Growing a Community of Volunteers and 30 Kinds of Tomatoes
Today at the Conference on Volunteering and Service in Houston, we celebrate a Michigan man who is bringing a community together to grow fresh food amid urban blight. Meet Tyson Gersh, today’s Daily Point of Light Award honoree.
“Anyone have a little free time today? We could use a few extra hands on site!”
Tyson Gersh posts countless variations of this query on Facebook and Twitter, as he grows the Michigan Urban Farming Initiative, a nonprofit he cofounded in 2011 to address the lack of access to fresh food in some urban neighborhoods.
Since acquiring empty buildings and vacant lots in Detroit’s North End at an auction – some 30 properties altogether – Gersh has counted on an ever-growing troop of 8,000 volunteers to turn ruins into a thriving farm that distributes the fruits of its labor for free.
“Everything we do has come from leveraging social media,” Gersh says. “People are eager to help. They ask me what I need, and I say, ‘You’ll have to come to find out.’ It could be tearing down a building, it could be weeding a garden.”
Once they come – whether from down the block or out in the suburbs – Gersh takes photos of them at work, then posts the images.
“There they are looking super dirty and their friends see it and want to get in on the fun,” says Gersh, 26. “The networking has just gotten easier.”
Gersh got the idea for the Michigan Urban Farming Initiative a few years ago, while – as part of his studies in social psychology at the University of Michigan – he worked as a research assistant for the Urban Community Oral Health Project.

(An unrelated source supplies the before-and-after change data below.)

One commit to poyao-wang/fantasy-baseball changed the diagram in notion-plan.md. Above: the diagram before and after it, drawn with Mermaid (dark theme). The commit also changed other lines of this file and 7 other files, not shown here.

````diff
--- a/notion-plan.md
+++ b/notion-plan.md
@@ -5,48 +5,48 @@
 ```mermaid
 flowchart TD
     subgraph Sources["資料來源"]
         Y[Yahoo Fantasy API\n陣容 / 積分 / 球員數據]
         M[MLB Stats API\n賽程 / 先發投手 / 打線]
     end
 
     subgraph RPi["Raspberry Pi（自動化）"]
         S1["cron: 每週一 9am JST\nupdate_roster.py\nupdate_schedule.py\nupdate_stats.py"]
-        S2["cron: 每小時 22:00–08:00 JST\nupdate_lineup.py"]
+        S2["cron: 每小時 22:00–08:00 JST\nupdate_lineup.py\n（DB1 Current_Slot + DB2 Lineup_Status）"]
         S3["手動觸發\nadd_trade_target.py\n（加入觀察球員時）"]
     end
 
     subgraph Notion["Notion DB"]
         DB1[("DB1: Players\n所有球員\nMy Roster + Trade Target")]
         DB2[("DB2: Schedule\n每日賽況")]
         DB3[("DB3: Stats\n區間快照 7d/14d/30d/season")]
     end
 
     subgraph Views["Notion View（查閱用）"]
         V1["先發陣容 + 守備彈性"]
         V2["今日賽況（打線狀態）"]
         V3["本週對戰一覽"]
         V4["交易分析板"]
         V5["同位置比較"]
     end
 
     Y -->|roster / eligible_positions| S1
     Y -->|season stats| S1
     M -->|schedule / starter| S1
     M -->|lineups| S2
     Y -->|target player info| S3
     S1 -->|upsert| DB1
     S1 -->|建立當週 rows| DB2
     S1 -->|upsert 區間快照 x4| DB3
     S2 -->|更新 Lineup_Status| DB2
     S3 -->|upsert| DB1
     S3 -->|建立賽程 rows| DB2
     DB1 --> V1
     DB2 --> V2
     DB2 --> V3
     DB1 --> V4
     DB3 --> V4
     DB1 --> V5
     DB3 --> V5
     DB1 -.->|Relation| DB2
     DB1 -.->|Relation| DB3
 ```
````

His interviews helped him understand the relationship between socioeconomic status and physical and economic access to a variety of healthy foods.
The relatively simple idea of developing a community garden that would provide good food for all has morphed into a project that aims to “drive innovative green and blue [water-focused] infrastructure by a new model of blight deconstruction,” Gersh says.
For instance, one crumbling structure is being torn down, leaving only its basement, which will be converted into a retention pond to provide water for the farm.
“In Detroit, there are 80,000 blighted properties; the city’s response is to tear them down, which leaves behind vacant land, a feeling of disinvestment and danger,” Gersh says. “We want to figure out ways to repurpose these existing buildings relatively cheaply.”
Gersh adds that because two-thirds of the cost of demolition goes toward removing the basement and foundation, it benefits the organization – and the community – to use that piece.
“Tyson Gersh exemplifies the shifting – and expansive – nature of volunteer service today,” says Tracy Hoover, Points of Light’s president. “By using social media, his background in social psychology and a desire to make life better for others, he is drawing from his skills and passions to recruit volunteers and transform a neglected community.”
Last year alone, the Michigan Urban Farming Initiative grew 15,000 pounds of organic produce, some 230 varieties of crops – including 30 kinds of tomatoes and 25 kinds of carrots.
“The neighbors get really excited about having access to fresh food,” Gersh says. “Since most of them also serve as volunteers on the farm, they are literally reaping the rewards of what they sow. The experience of taking ownership and changing the world around you is really empowering.”
To learn more about the Daily Point of Light Award, or to nominate a volunteer or organization, please visit www.pointsoflight.org/dailypointoflight.